Change detection data
· · · ·
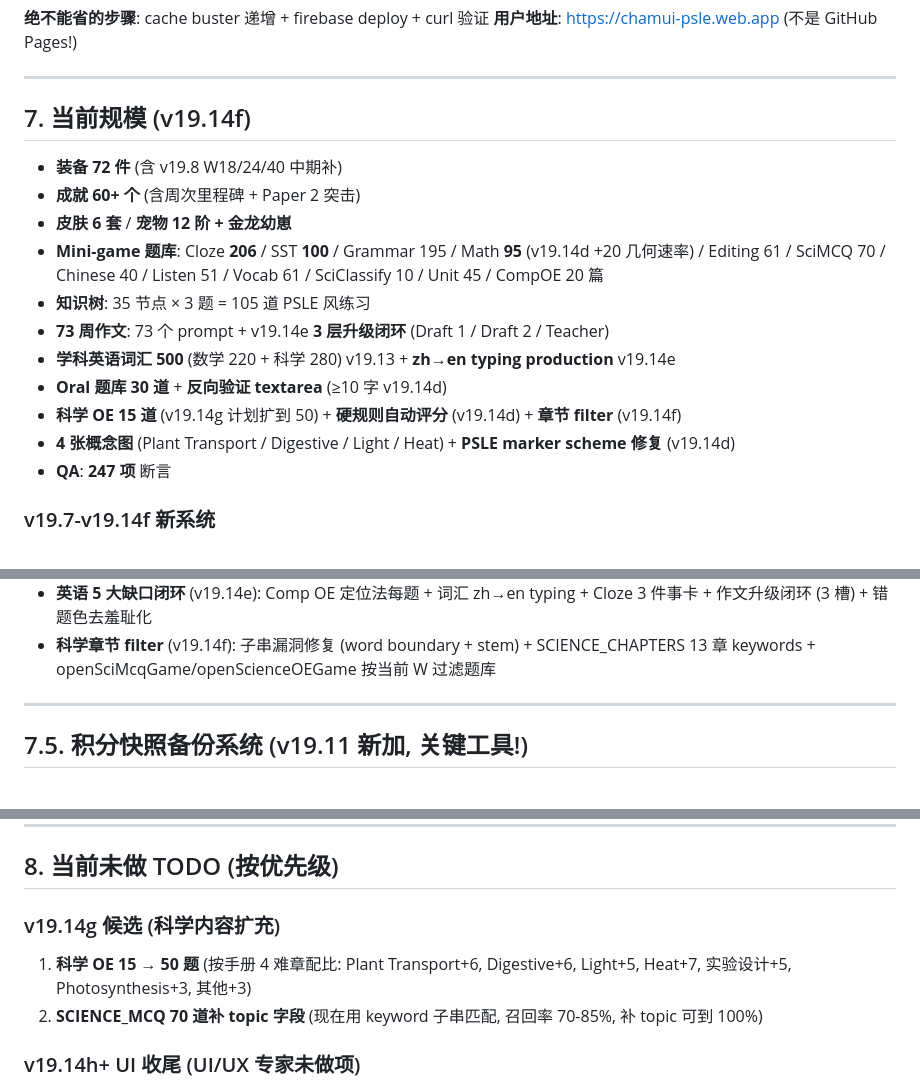
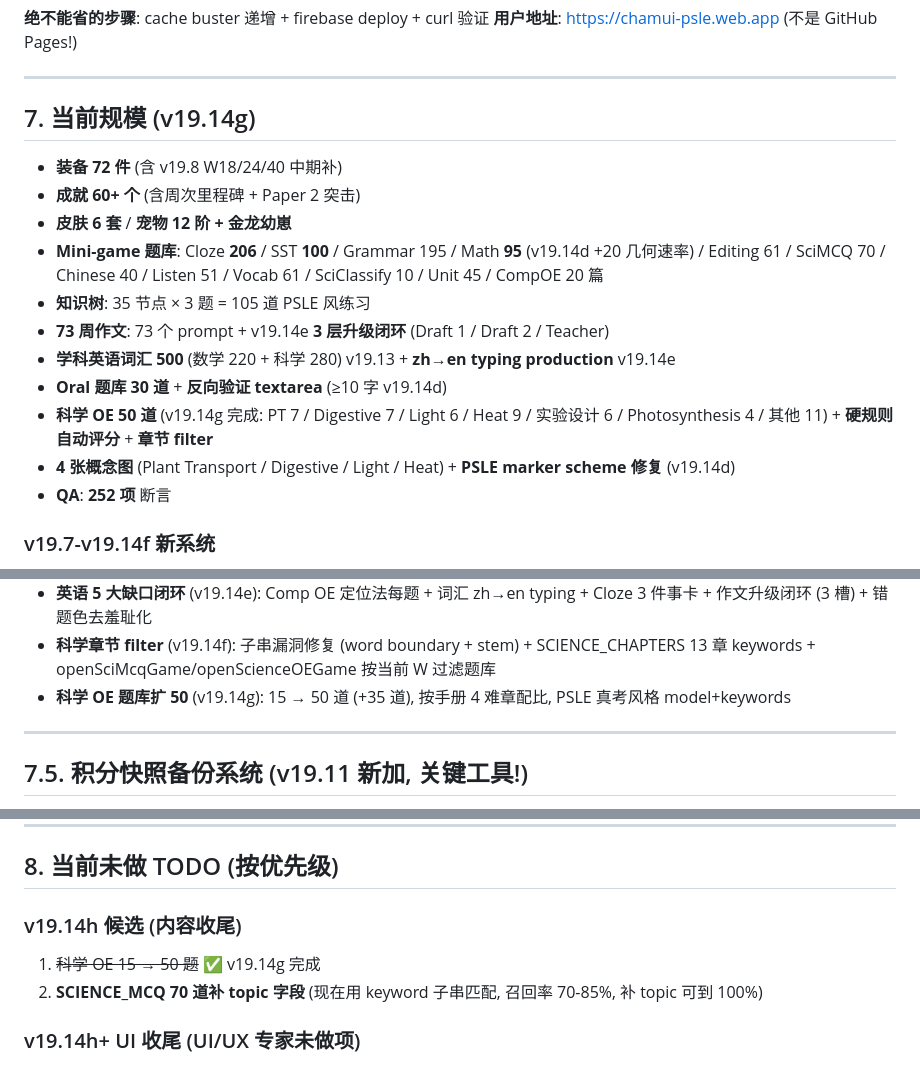
Before and after one commit to markdao86-design/chamui-psle, a Markdown page: CLAUDE.md, 3 parts joined by grey strips. GitHub-like rendering.

```diff
--- a/CLAUDE.md
+++ b/CLAUDE.md
@@ -163,7 +163,7 @@ curl -s "https://chamui-psle.web.app/app.js?v=VERSION" | grep "关键文本"
 
 ---
 
-## 7. 当前规模 (v19.14f)
+## 7. 当前规模 (v19.14g)
 
 - **装备 72 件** (含 v19.8 W18/24/40 中期补)
 - **成就 60+ 个** (含周次里程碑 + Paper 2 突击)
@@ -173,9 +173,9 @@ curl -s "https://chamui-psle.web.app/app.js?v=VERSION" | grep "关键文本"
 - **73 周作文**: 73 个 prompt + v19.14e **3 层升级闭环** (Draft 1 / Draft 2 / Teacher)
 - **学科英语词汇 500** (数学 220 + 科学 280) v19.13 + **zh→en typing production** v19.14e
 - **Oral 题库 30 道** + **反向验证 textarea** (≥10 字 v19.14d)
-- **科学 OE 15 道** (v19.14g 计划扩到 50) + **硬规则自动评分** (v19.14d) + **章节 filter** (v19.14f)
+- **科学 OE 50 道** (v19.14g 完成: PT 7 / Digestive 7 / Light 6 / Heat 9 / 实验设计 6 / Photosynthesis 4 / 其他 11) + **硬规则自动评分** + **章节 filter**
 - **4 张概念图** (Plant Transport / Digestive / Light / Heat) + **PSLE marker scheme 修复** (v19.14d)
-- **QA**: **247 项** 断言
+- **QA**: **252 项** 断言
 
 ### v19.7-v19.14f 新系统
 - **Paper 2 弱点突击卡** (v19.7): Cloze 100 + SST 50 目标进度
@@ -191,6 +191,7 @@ curl -s "https://chamui-psle.web.app/app.js?v=VERSION" | grep "关键文本"
 - **二次评审 8 项修复** (v19.14d): Leitner bug + Yes/No 正则 + Oral 反验证 + 数学 hard→soft cap + 3 概念图事实错 + OE 自评→硬规则评分 + 数学 +20 题
 - **英语 5 大缺口闭环** (v19.14e): Comp OE 定位法每题 + 词汇 zh→en typing + Cloze 3 件事卡 + 作文升级闭环 (3 槽) + 错题色去羞耻化
 - **科学章节 filter** (v19.14f): 子串漏洞修复 (word boundary + stem) + SCIENCE_CHAPTERS 13 章 keywords + openSciMcqGame/openScienceOEGame 按当前 W 过滤题库
+- **科学 OE 题库扩 50** (v19.14g): 15 → 50 道 (+35 道), 按手册 4 难章配比, PSLE 真考风格 model+keywords
 
 ---
 
@@ -220,8 +221,8 @@ await window.restoreFromSnapshot('2026-05-22T12:30:59.169Z')  // 返回快照 (
 
 ## 8. 当前未做 TODO (按优先级)
 
-### v19.14g 候选 (科学内容扩充)
-1. **科学 OE 15 → 50 题** (按手册 4 难章配比: Plant Transport+6, Digestive+6, Light+5, Heat+7, 实验设计+5, Photosynthesis+3, 其他+3)
+### v19.14h 候选 (内容收尾)
+1. ~~科学 OE 15 → 50 题~~ ✅ v19.14g 完成
 2. **SCIENCE_MCQ 70 道补 topic 字段** (现在用 keyword 子串匹配, 召回率 70-85%, 补 topic 可到 100%)
 
 ### v19.14h+ UI 收尾 (UI/UX 专家未做项)
```
Also changed, not shown: CHANGELOG.md (+31 -0 lines).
· · · ·
■ Task instructions: Repeat the records word for word and drop any pictures.

■ Output for this exercise:
Before and after one commit to markdao86-design/chamui-psle, a Markdown page: CLAUDE.md, 3 parts joined by grey strips. GitHub-like rendering.

```diff
--- a/CLAUDE.md
+++ b/CLAUDE.md
@@ -163,7 +163,7 @@ curl -s "https://chamui-psle.web.app/app.js?v=VERSION" | grep "关键文本"
 
 ---
 
-## 7. 当前规模 (v19.14f)
+## 7. 当前规模 (v19.14g)
 
 - **装备 72 件** (含 v19.8 W18/24/40 中期补)
 - **成就 60+ 个** (含周次里程碑 + Paper 2 突击)
@@ -173,9 +173,9 @@ curl -s "https://chamui-psle.web.app/app.js?v=VERSION" | grep "关键文本"
 - **73 周作文**: 73 个 prompt + v19.14e **3 层升级闭环** (Draft 1 / Draft 2 / Teacher)
 - **学科英语词汇 500** (数学 220 + 科学 280) v19.13 + **zh→en typing production** v19.14e
 - **Oral 题库 30 道** + **反向验证 textarea** (≥10 字 v19.14d)
-- **科学 OE 15 道** (v19.14g 计划扩到 50) + **硬规则自动评分** (v19.14d) + **章节 filter** (v19.14f)
+- **科学 OE 50 道** (v19.14g 完成: PT 7 / Digestive 7 / Light 6 / Heat 9 / 实验设计 6 / Photosynthesis 4 / 其他 11) + **硬规则自动评分** + **章节 filter**
 - **4 张概念图** (Plant Transport / Digestive / Light / Heat) + **PSLE marker scheme 修复** (v19.14d)
-- **QA**: **247 项** 断言
+- **QA**: **252 项** 断言
 
 ### v19.7-v19.14f 新系统
 - **Paper 2 弱点突击卡** (v19.7): Cloze 100 + SST 50 目标进度
@@ -191,6 +191,7 @@ curl -s "https://chamui-psle.web.app/app.js?v=VERSION" | grep "关键文本"
 - **二次评审 8 项修复** (v19.14d): Leitner bug + Yes/No 正则 + Oral 反验证 + 数学 hard→soft cap + 3 概念图事实错 + OE 自评→硬规则评分 + 数学 +20 题
 - **英语 5 大缺口闭环** (v19.14e): Comp OE 定位法每题 + 词汇 zh→en typing + Cloze 3 件事卡 + 作文升级闭环 (3 槽) + 错题色去羞耻化
 - **科学章节 filter** (v19.14f): 子串漏洞修复 (word boundary + stem) + SCIENCE_CHAPTERS 13 章 keywords + openSciMcqGame/openScienceOEGame 按当前 W 过滤题库
+- **科学 OE 题库扩 50** (v19.14g): 15 → 50 道 (+35 道), 按手册 4 难章配比, PSLE 真考风格 model+keywords
 
 ---
 
@@ -220,8 +221,8 @@ await window.restoreFromSnapshot('2026-05-22T12:30:59.169Z')  // 返回快照 (
 
 ## 8. 当前未做 TODO (按优先级)
 
-### v19.14g 候选 (科学内容扩充)
-1. **科学 OE 15 → 50 题** (按手册 4 难章配比: Plant Transport+6, Digestive+6, Light+5, Heat+7, 实验设计+5, Photosynthesis+3, 其他+3)
+### v19.14h 候选 (内容收尾)
+1. ~~科学 OE 15 → 50 题~~ ✅ v19.14g 完成
 2. **SCIENCE_MCQ 70 道补 topic 字段** (现在用 keyword 子串匹配, 召回率 70-85%, 补 topic 可到 100%)
 
 ### v19.14h+ UI 收尾 (UI/UX 专家未做项)
```
Also changed, not shown: CHANGELOG.md (+31 -0 lines).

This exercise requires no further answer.